Q: What happens if you forgot to stress an unbonded post-tensioning tendon at the construction joint and have already poured the subsequent pour?
A: The most preferred option is to stress the tendon in the subsequent pour. However, the following items should be factored in:
a) The 7% Elongation Range must be revised.
Since you have a longer pull, the elongation calculation needs to be revised also. This should be noted in the elongation records from the PTI-Certified Inspector. A thumb-rule is to just add Min1+Min2 and Max1+Max2 together. For example,
- First pull of 50′ would be Min1 = 3.72″ and Max1 = 4.28″
- Second pull of 100′ would be Min1 = 7.44″ and Max1 = 8.56″
- New elongation range for 150′ pull would be Min1 = 3.72″ + 7.44″ = 11.16″ and Max1 = 12.84″.
- The new range is an close approximation. A more accurate range can be calculated with PT software. This is especially important for very long pulls.
b) The force in the tendon will likely be less.
Since the stressed tendon length is now longer, your angular and wobble friction have likely increased somewhat due to the increased number of spans. In other words, the final average force will drop in both pours for that particular tendon.
- Previously, the 50′ pull may provide 27.5 kips of force in Pour #1.
- Previously, the 100′ pull may provide 27.3 kips of force in Pour #2.
- Now, the 150′ pull may provide only 26.9 kips of force in Pours #1 and #2.

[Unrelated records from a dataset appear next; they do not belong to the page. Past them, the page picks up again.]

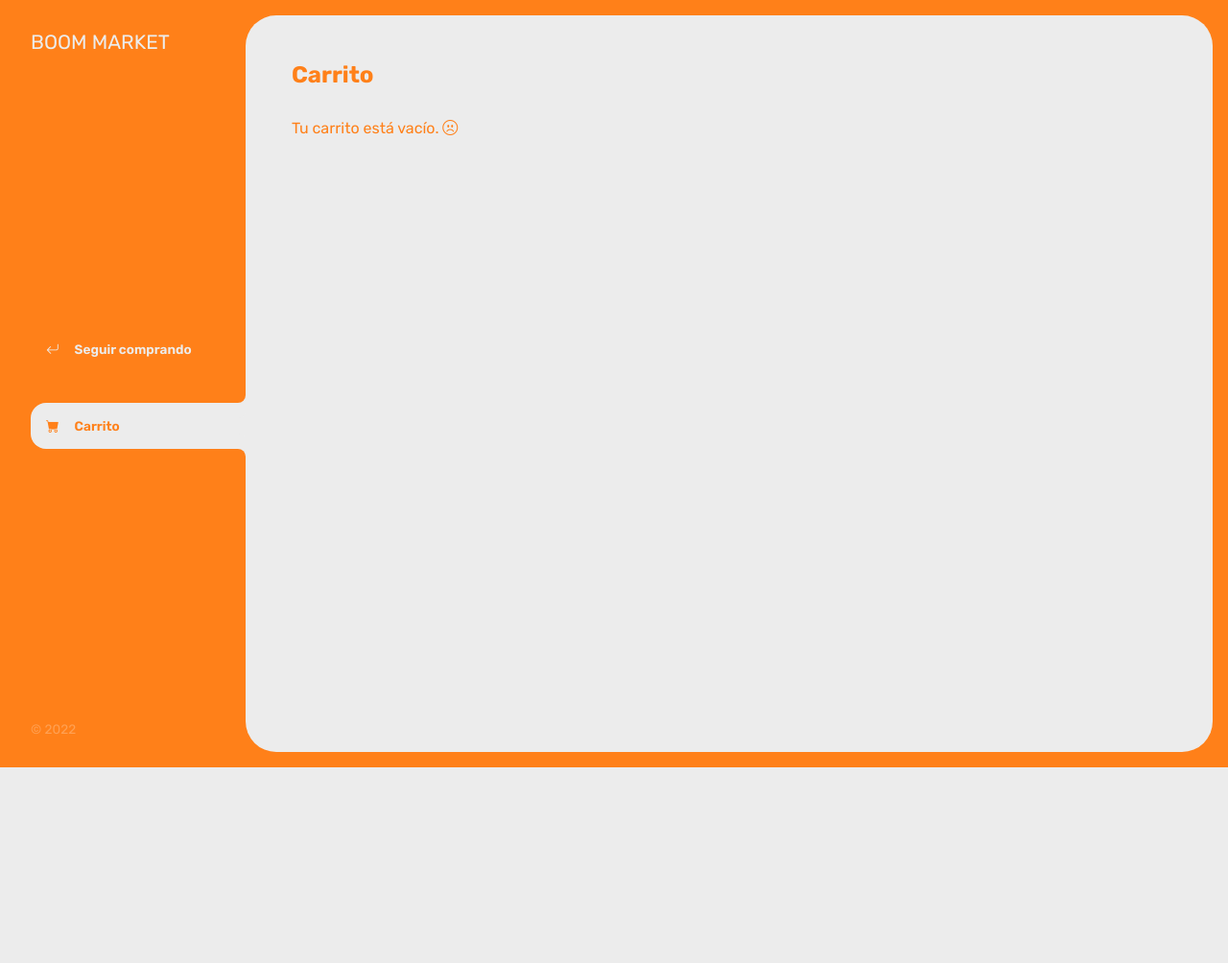
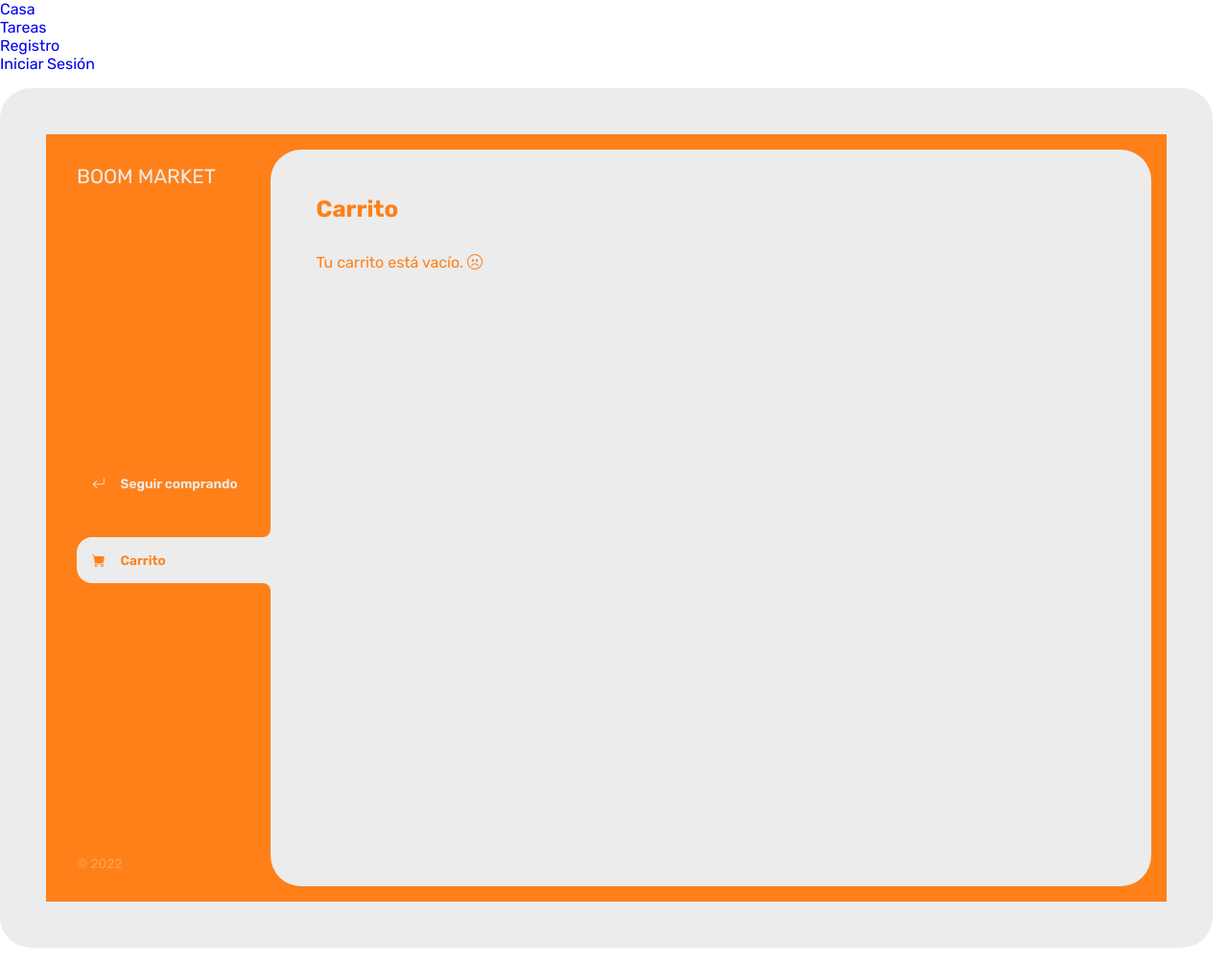
Before and after one commit to DiegoLlerena13/Tecsup, a Django app: template tiendaOnline/tienda/templates/carrito.html in a window 1280 px wide. Shown: the whole page at 96% size. Before the commit the page ends 800 px from the top, so only its background shows below. Run offline with Django 4.2, Linux system fonts and the light colour scheme; the template is opened without the code that fills it, so the values that code supplies are empty; some libraries are stand-ins or nearby versions.

Commit message:
modificando los templates

```diff
--- /dev/null
+++ b/tiendaOnline/tienda/templates/base.html
@@ -0,0 +1,43 @@
+<!DOCTYPE html>
+<html lang="es">
+<head>
+    <meta charset="UTF-8">
+    <meta http-equiv="X-UA-Compatible" content="IE=edge">
+    <meta name="viewport" content="width=device-width, initial-scale=1.0">
+    <title>BOOM MARKET</title>
+    <link rel="stylesheet" href="https://cdn.jsdelivr.net/npm/bootstrap-icons@1.9.1/font/bootstrap-icons.css">
+    <link rel="stylesheet" href="./css/main.css">
+</head>
+<body>
+    <nav>
+        <ul>
+            <li>
+                <a href="/">Casa</a>
+            </li>
+            <li>
+                <a href="/tareas">Tareas</a>
+            </li>
+            {% if user.is_authenticated %}
+            <li>
+                <a href="/tareas/crear">Crear Tarea</a>
+            </li>
+            <li>
+                <a href="/logout">Cerrar Sesión</a>
+            </li>
+            {% else %}
+            <li>
+                <a href="/registro">Registro</a>
+            </li>
+            <li>
+                <a href="/login">Iniciar Sesión</a>
+            </li>
+            {% endif %}
+
+        </ul>
+    </nav>
+    <main>
+        {% block content %}
+        {% endblock %}
+    </main>
+</body>
+</html>
--- a/tiendaOnline/tienda/templates/carrito.html
+++ b/tiendaOnline/tienda/templates/carrito.html
@@ -1,161 +1,70 @@
-<!DOCTYPE html>
+{% extends 'base.html' %}
 
-<html lang="es">
-
-<head>
-
-    <meta charset="UTF-8">
-
-    <meta http-equiv="X-UA-Compatible" content="IE=edge">
-
-    <meta name="viewport" content="width=device-width, initial-scale=1.0">
-
-    <title>BOOM MARKET</title>
-
-    <link rel="stylesheet" href="https://cdn.jsdelivr.net/npm/bootstrap-icons@1.9.1/font/bootstrap-icons.css">
-
-    <link rel="stylesheet" href="./css/main.css">
-
-</head>
-
-<body>
-
-
-
-
+{% block content %}
 <div class="wrapper">
-
     <header class="header-mobile">
-
         <h1 class="logo">
-
             <img src="img/logo.png" alt="">
-
         </h1>
-
         <button class="open-menu" id="open-menu">
-
             <i class="bi bi-list"></i>
-
         </button>
-
     </header>
-
     <aside>
-
         <button class="close-menu" id="close-menu">
-
             <i class="bi bi-x"></i>
-
         </button>
-
         <header>
-
             <h1 class="logo">BOOM MARKET</h1>
-
         </header>
-
         <nav>
-
             <ul>
-
                 <li>
-
                     <a class="boton-menu boton-volver" href="./index.html">
-
                         <i class="bi bi-arrow-return-left"></i> Seguir comprando
-
                     </a>
-
                 </li>
-
                 <li>
-
                     <a class="boton-menu boton-carrito active" href="./carrito.html">
-
                         <i class="bi bi-cart-fill"></i> Carrito
-
                     </a>
-
                 </li>
-
             </ul>
-
         </nav>
-
         <footer>
-
             <p class="texto-footer">© 2022</p>
-
         </footer>
-
     </aside>
-
     <main>
-
         <h2 class="titulo-principal">Carrito</h2>
-
         <div class="contenedor-carrito">
-
             <p id="carrito-vacio" class="carrito-vacio">Tu carrito está vacío. <i class="bi bi-emoji-frown"></i></p>
 
+            <div id="carrito-productos" class="carrito-productos disabled">
+                <!-- Esto se va a completar con el JS -->
+            </div>
 
+            <div id="carrito-acciones" class="carrito-acciones disabled">
+                <div class="carrito-acciones-izquierda">
+                    <button id="carrito-acciones-vaciar" class="carrito-acciones-vaciar">Vaciar carrito</button>
+                </div>
+                <div class="carrito-acciones-derecha">
+                    <div class="carrito-acciones-total">
+                        <p>Total:</p>
+                        <p id="total">$3000</p>
+                    </div>
+                    <button id="carrito-acciones-comprar" class="carrito-acciones-comprar">Comprar ahora</button>
+                </div>
+            </div>
 
-
-                <div id="carrito-productos" class="carrito-productos disabled">
-
-                    <!-- Esto se va a completar con el JS -->
+            <p id="carrito-comprado" class="carrito-comprado disabled">Muchas gracias por tu compra. <i
+                    class="bi bi-emoji-laughing"></i></p>
 
         </div>
-
-
-
-
-                <div id="carrito-acciones" class="carrito-acciones disabled">
-
-                    <div class="carrito-acciones-izquierda">
-
-                        <button id="carrito-acciones-vaciar" class="carrito-acciones-vaciar">Vaciar carrito</button>
-
+    </main>
 </div>
 
-                    <div class="carrito-acciones-derecha">
-
-                        <div class="carrito-acciones-total">
-
-                            <p>Total:</p>
-
-                            <p id="total">$3000</p>
-
-                        </div>
-
-                        <button id="carrito-acciones-comprar" class="carrito-acciones-comprar">Comprar ahora</button>
-
-                    </div>
-
-                </div>
-
-
-
-
-                <p id="carrito-comprado" class="carrito-comprado disabled">Muchas gracias por tu compra. <i class="bi bi-emoji-laughing"></i></p>
-
-
-
-
-            </div>
-
-        </main>
-
-    </div>
-
-
-
-
 <script src="./js/carrito.js"></script>
-
 <script src="./js/menu.js"></script>
 
-</body>
-
-</html>
+{% endblock %}
```
Lines whose indentation alone changed are shown as unchanged.
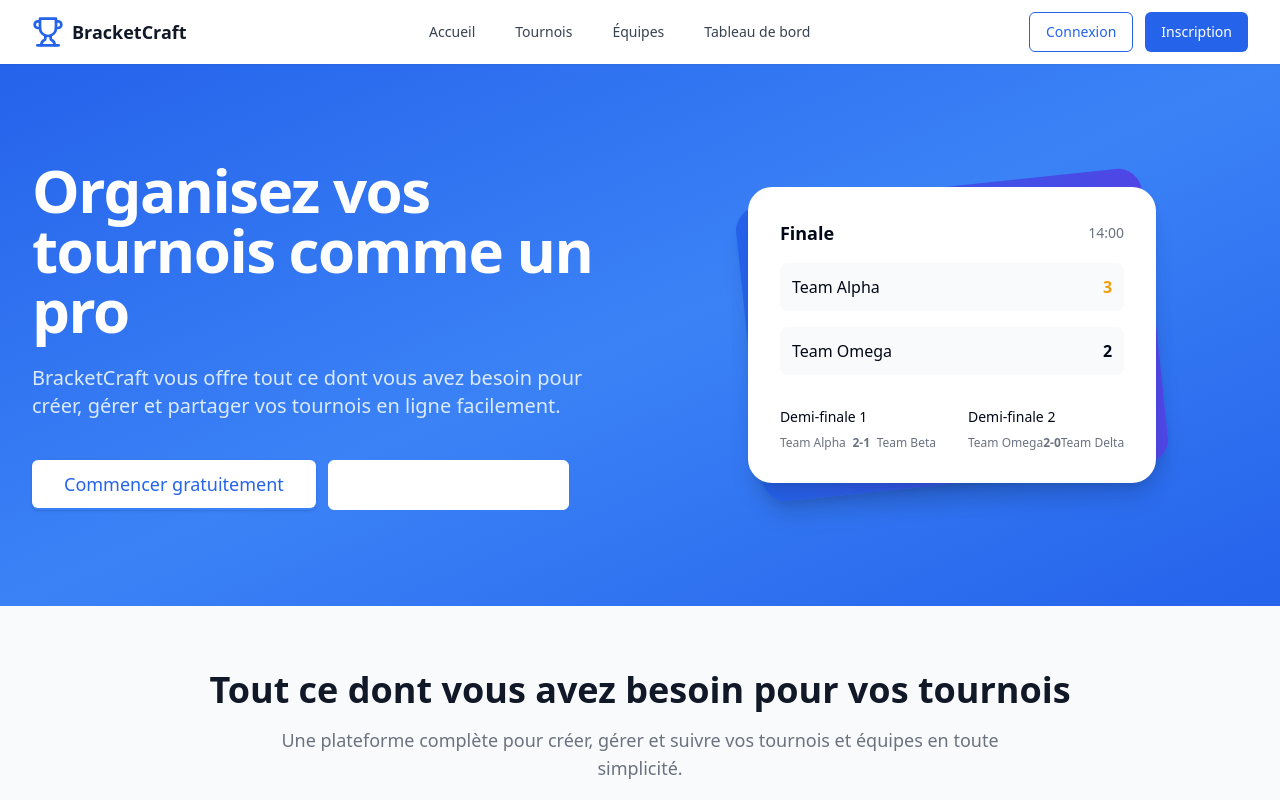
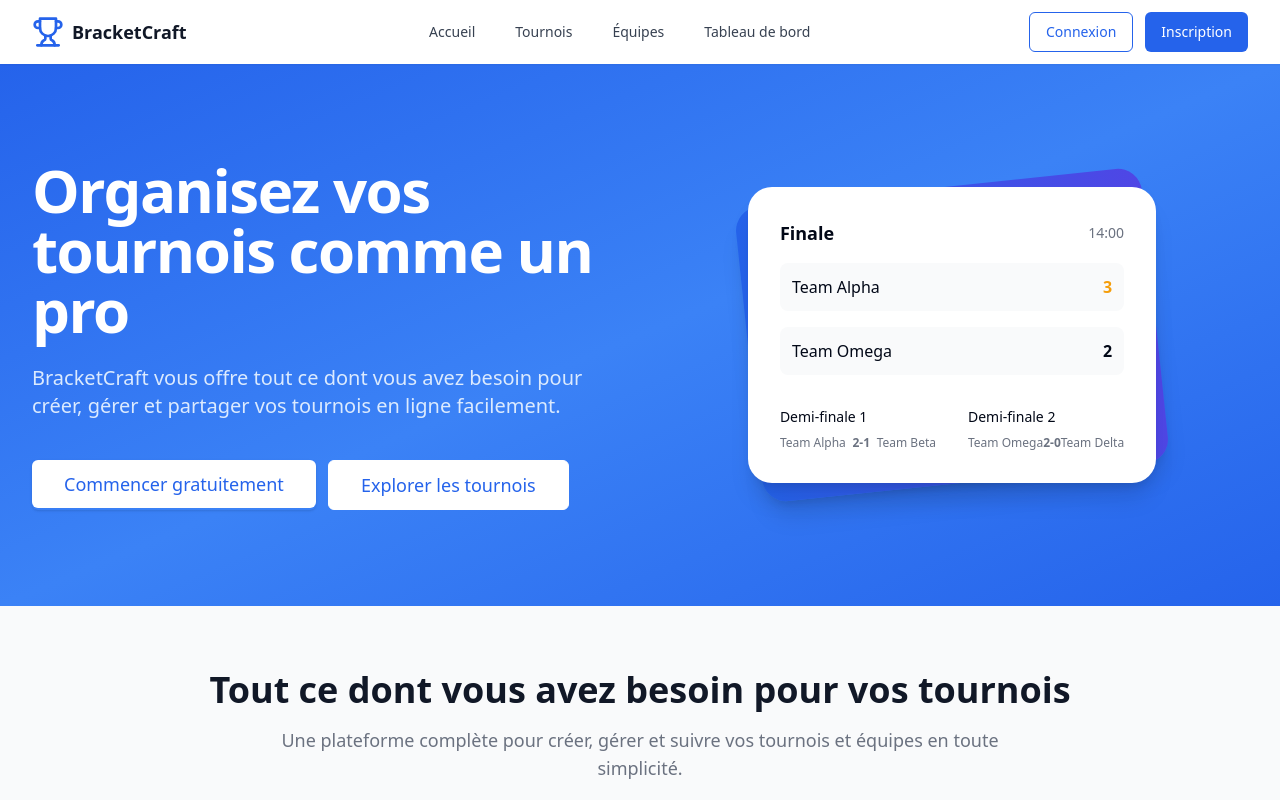
Before and after one commit to srkodev/bracketcraft, a React (Vite) app: page / in a window 1280 px wide. Shown: the top 800 px of the page. Built offline with nearby package versions, Linux system fonts and the light colour scheme.

Commit message:
Visual edit in Lovable
Edited UI in Lovable

```diff
--- a/src/pages/Index.tsx
+++ b/src/pages/Index.tsx
@@ -1,13 +1,10 @@
-
 import React from 'react';
 import { Link } from 'react-router-dom';
 import { Button } from '@/components/ui/button';
 import { Trophy, Users, Calendar, Shield, ArrowRight } from 'lucide-react';
 import Layout from '@/components/Layout';
-
 const Index = () => {
-  return (
-    <Layout>
+  return <Layout>
       {/* Hero Section */}
       <section className="hero-gradient">
         <div className="max-w-7xl mx-auto py-16 px-4 sm:px-6 lg:py-24 lg:px-8">
@@ -30,7 +27,7 @@ const Index = () => {
                 </div>
                 <div className="mt-3 sm:mt-0 sm:ml-3">
                   <Link to="/tournaments">
-                    <Button variant="outline" size="lg" className="w-full sm:w-auto px-8 py-6 text-lg border-white text-white hover:bg-white hover:text-tournament-blue">
+                    <Button variant="outline" size="lg" className="w-full sm:w-auto px-8 py-6 text-lg border-white hover:bg-white text-tournament-blue">
                       Explorer les tournois
                     </Button>
                   </Link>
@@ -135,7 +132,9 @@ const Index = () => {
               </p>
             </div>
 
-            <div className="bg-white rounded-lg shadow-sm p-6 card-highlight" style={{ gridColumn: "span 2 / span 2" }}>
+            <div className="bg-white rounded-lg shadow-sm p-6 card-highlight" style={{
+            gridColumn: "span 2 / span 2"
+          }}>
               <div className="h-12 w-12 bg-blue-100 rounded-md flex items-center justify-center text-tournament-blue">
                 <svg xmlns="http://www.w3.org/2000/svg" className="h-6 w-6" fill="none" viewBox="0 0 24 24" stroke="currentColor">
                   <path strokeLinecap="round" strokeLinejoin="round" strokeWidth={2} d="M9 12l2 2 4-4M7.835 4.697a3.42 3.42 0 001.946-.806 3.42 3.42 0 014.438 0 3.42 3.42 0 001.946.806 3.42 3.42 0 013.138 3.138 3.42 3.42 0 00.806 1.946 3.42 3.42 0 010 4.438 3.42 3.42 0 00-.806 1.946 3.42 3.42 0 01-3.138 3.138 3.42 3.42 0 00-1.946.806 3.42 3.42 0 01-4.438 0 3.42 3.42 0 00-1.946-.806 3.42 3.42 0 01-3.138-3.138 3.42 3.42 0 00-.806-1.946 3.42 3.42 0 010-4.438 3.42 3.42 0 00.806-1.946 3.42 3.42 0 013.138-3.138z" />
@@ -169,8 +168,6 @@ const Index = () => {
           </div>
         </div>
       </section>
-    </Layout>
-  );
+    </Layout>;
 };
-
 export default Index;
```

c) The intermediate anchor has been abandoned.
The force within the 150′ tendon will be transmitted uniformly through the construction joint. Conversely, the 50′ tendon transmits force only within Pour #1 and the 100′ tendon transmits force only within Pour #2 (i.e. the construction joint “locks-off” the force within each pour). This is important should be there be any repair/renovation conducted in the future.
– Neel Khosa, Vice President, AMSYSCO